FCM 740 Syllabus

(Spring 2007)

 

 

Course overview The course will begin with a brief survey of the cyber crime landscape. This should take the first few weeks. Students then will select an area of cyber crime to investigate and will report on their findings each week.  They should bring to the attention of the class any significant papers or information they come across so we can benefit from each others’ investigations.  Throughout the semester the instructor will provide materials and lecture on technical areas, especially those that involve knowledge discovery tools.  Since we are a small group, the class will be conducted for the most part as a research seminar rather than a regular lecture course.

 

Student Research Project Each student will examine and report in-detail on a particular category of cyber crime or a system exploit that makes a particular type of cyber crime possible.

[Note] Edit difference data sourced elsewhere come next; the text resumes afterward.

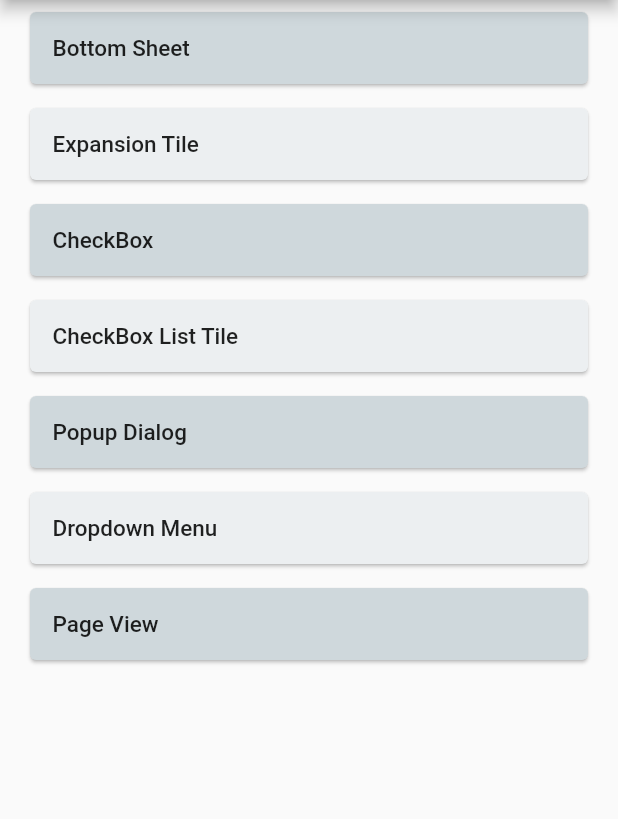
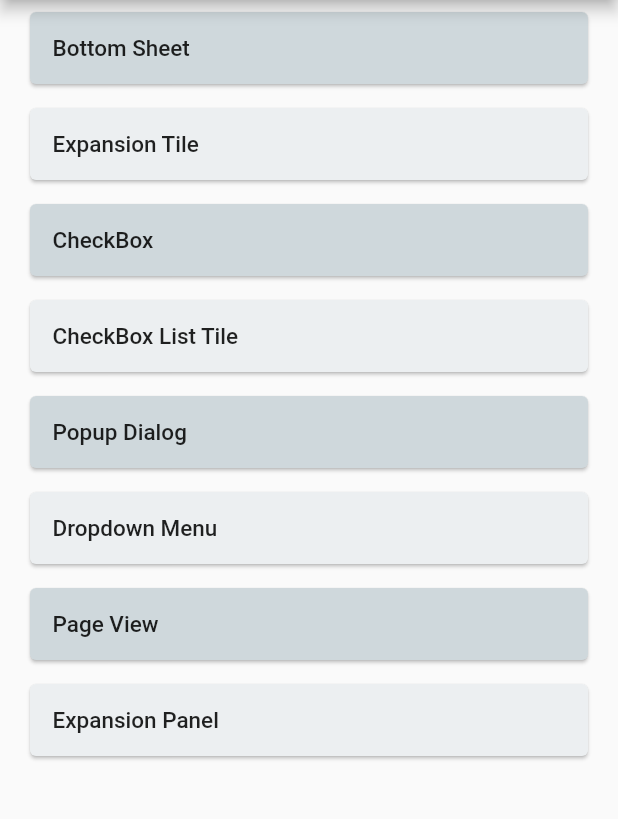
Before and after one commit to gulsenkeskin/custom_widgets, a Flutter app: the screen it shows after launch, on a phone screen of 412 x 824 dp, the part 84-903 px from its top. Run offline on Flutter 3.47's test engine with Material 2 defaults, Android fonts, the phone set to English and light mode, and no system bars.

Commit message:
update path

```diff
--- a/lib/constants/route_list.dart
+++ /dev/null
@@ -1,33 +0,0 @@
-import 'package:custom_widgets/constants/pagekeys.dart';
-
-
- List<Map<String, String>> routeList=[
-  {
-    "name":"Bottom Sheet",
-    "route":PageKeys.bottomSheet
-  },
-  {
-    "name":"Expansion Tile",
-    "route":PageKeys.expansionTile
-  },
-  {
-    "name":"CheckBox",
-    "route":PageKeys.checkbox
-  },
-  {
-    "name":"CheckBox List Tile",
-    "route":PageKeys.checkboxListTile
-  },
-  {
-    "name":"Popup Dialog",
-    "route":PageKeys.popupDialog
-  },
-  {
-    "name":"Dropdown Menu",
-    "route":PageKeys.dropdownMenu
-  },
-  {
-    "name":"Page View",
-    "route":PageKeys.pageView
-  }
-];
--- a/lib/main.dart
+++ b/lib/main.dart
@@ -1,4 +1,4 @@
-import 'package:custom_widgets/constants/routes.dart';
+import 'package:custom_widgets/routes/routes.dart';
 import 'package:custom_widgets/src/pages/home.dart';
 import 'package:flutter/material.dart';
 
--- a/lib/constants/pagekeys.dart
+++ b/lib/routes/pagekeys.dart
@@ -6,4 +6,6 @@ static const checkboxListTile = 'checkboxListTile';
 static const popupDialog = 'popupDialog';
 static const dropdownMenu = 'dropdownMenu';
 static const pageView = 'pageView';
+static const expansionPanel = 'expansionPanel';
+
 }
--- /dev/null
+++ b/lib/routes/route_list.dart
@@ -0,0 +1,12 @@
+import 'package:custom_widgets/routes/pagekeys.dart';
+
+List<Map<String, String>> routeList = [
+  {"name": "Bottom Sheet", "route": PageKeys.bottomSheet},
+  {"name": "Expansion Tile", "route": PageKeys.expansionTile},
+  {"name": "CheckBox", "route": PageKeys.checkbox},
+  {"name": "CheckBox List Tile", "route": PageKeys.checkboxListTile},
+  {"name": "Popup Dialog", "route": PageKeys.popupDialog},
+  {"name": "Dropdown Menu", "route": PageKeys.dropdownMenu},
+  {"name": "Page View", "route": PageKeys.pageView},
+  {"name": "Expansion Panel", "route": PageKeys.expansionPanel}
+];
--- a/lib/constants/routes.dart
+++ b/lib/routes/routes.dart
@@ -1,20 +1,22 @@
-import 'package:custom_widgets/constants/pagekeys.dart';
+import 'package:custom_widgets/routes/pagekeys.dart';
 import 'package:custom_widgets/src/pages/bottom_sheet.dart';
 import 'package:custom_widgets/src/pages/checkbox.dart';
 import 'package:custom_widgets/src/pages/checkbox_list_tile.dart';
 import 'package:custom_widgets/src/pages/dropdown_menu.dart';
+import 'package:custom_widgets/src/pages/expansion_panel.dart';
 import 'package:custom_widgets/src/pages/expansion_tile.dart';
 import 'package:custom_widgets/src/pages/home.dart';
 import 'package:custom_widgets/src/pages/page_view.dart';
 import 'package:custom_widgets/src/pages/popup_dialog.dart';
 import 'package:flutter/src/widgets/framework.dart';
 
- Map<String, Widget Function(dynamic context)> routes = {
+Map<String, Widget Function(dynamic context)> routes = {
   PageKeys.bottomSheet: (context) => const BottomSheetPage(),
   PageKeys.expansionTile: (context) => const ExpansionTilePage(),
   PageKeys.checkbox: (context) => const CheckBoxPage(),
-  PageKeys.checkboxListTile:(context)=> const CheckBoxListTilePage(),
-  PageKeys.popupDialog:(context)=> const PopupDialogPage(),
-  PageKeys.dropdownMenu:(context)=> const DropdownMenuPage(),
-  PageKeys.pageView:(context)=> const PageViewPage()
+  PageKeys.checkboxListTile: (context) => const CheckBoxListTilePage(),
+  PageKeys.popupDialog: (context) => const PopupDialogPage(),
+  PageKeys.dropdownMenu: (context) => const DropdownMenuPage(),
+  PageKeys.pageView: (context) => const PageViewPage(),
+  PageKeys.expansionPanel: (context) => const ExpansionPanelPage(),
 };
--- /dev/null
+++ b/lib/src/pages/expansion_panel.dart
@@ -0,0 +1,12 @@
+import 'package:flutter/material.dart';
+
+class ExpansionPanelPage extends StatelessWidget {
+  const ExpansionPanelPage({Key? key}) : super(key: key);
+
+  @override
+  Widget build(BuildContext context) {
+    return Container(
+
+    );
+  }
+}
--- a/lib/src/pages/home.dart
+++ b/lib/src/pages/home.dart
@@ -1,4 +1,4 @@
-import 'package:custom_widgets/constants/route_list.dart';
+import 'package:custom_widgets/routes/route_list.dart';
 import 'package:flutter/material.dart';
 
 class HomePage extends StatelessWidget {
```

Students will be aware of the current capabilities available to detect, deter and investigate that type of crime.  In addition, each student should suggest changes to systems, infrastructure architectures, security policies and mechanisms that will help deter the criminal activity.  Where appropriate, they also should suggest new legislation or changes to existing legislation.  The deliverable is a report due at the end of the semester that provides an up-to-date summary of the criminal activity or exploit.  The report should outline the most promising approaches for countering that activity or exploit.

 

Course Topics  After several weeks of reviewing the cyber crime landscape, each student has agreed to investigate one of the following topics.  Lists of relevant papers and web sites for each topic appear under the Resources Link on the course home page. These lists will be updated throughout the course.  Here is a brief description of each topic.

 

I. The Cybercrime Landscape (The Big Picture) What is cyber crime?  What risks does it pose?  What makes it possible?  This paper attempts to answer these questions.  In addition, it explores the migration of traditional crime e.g., fraud, extortion and theft, to cyber space.  It also examines how cyber criminal activity has changed from an individual activity motivated largely by proof-of-concept to a highly organized criminal activity motivated by profit.  In addition, the section examines the maturing nature of cyber crime, .e.g., the growth of a cyber crime service industry that makes available a range of fee-based services such as custom hacking, e-commerce sites to launder money, and computational/communication facilities for large scale cyber criminal activity that includes spamming and phishing.  The paper also explores the differences between real world and cyber crime.

 

 

II. Phishing and Spoofing  The paper will explore how deceptive e-mails and web site spoofing are used to commit fraud. It will describe in detail the communication infrastructures employed in these activities.  It also will examine methods and tools to detect and investigate phishing and spoofing as well as security and organizational polices to deter them.

 

 

III. SPAM, Adware and Spyware  This paper examines the use of e-mail for  commercial solicitation that is unlawful under the CAN-SPAM of 2003 (U.S. Code Title 18, Section 1037) and the Computer Fraud and Abuse Act (U.S. Code Title 18, Section 1030). It also examines aggressive solicitation that imposes exceptional costs on computer users or has as its aim the compromise of systems and privacy.

 

 

IV. Privacy, Identity Theft and Identity fraud This paper examines the current state of identity fraud and identity theft.  The section pays particular attention to the rise of the data aggregation industry and its impact on personal data security. The section looks at key enabling technologies that are employed for data collection, sharing and analysis.  It also attempts to characterize identity theft victims and criminals. Finally, the paper will explore both government and private efforts to address identity fraud.

 

 

V. Cybercrime Infrastructures and Exploits This paper examines the main mechanisms for distributing crimeware, a form of malware (e.g., a virus, worm or Trojan) that is used for the commission of a crime.  It also will examine key computational capabilities available to cyber criminals, e.g. BotNets, and the technologies that underlie these capabilities.   The paper also will explore how anonymity and lack of accountability in the Internet allow criminals to conceal the source of nefarious activity. Finally, the section will explore solutions to deter cyber criminal activity and examine how solutions impact system usage, system cost and privacy.

 

 

VI. Privitization of Cybercrime Detection and Enforcement This paper looks at a rapidly growing industry that offers consumers, businesses and government organizations information on and protection from cyber criminal activities.  For example, it reviews some of the services offered and techniques employed by security and forensic companies to detect and analyze system break-ins.  It examines financial service companies that monitor fraud within the credit industry through the use of high performance computing and data mining. In addition, it discusses the increasing dependence by law enforcement on the private sector for information, analysis and the wide range of technical solutions needed to address cyber criminal activity.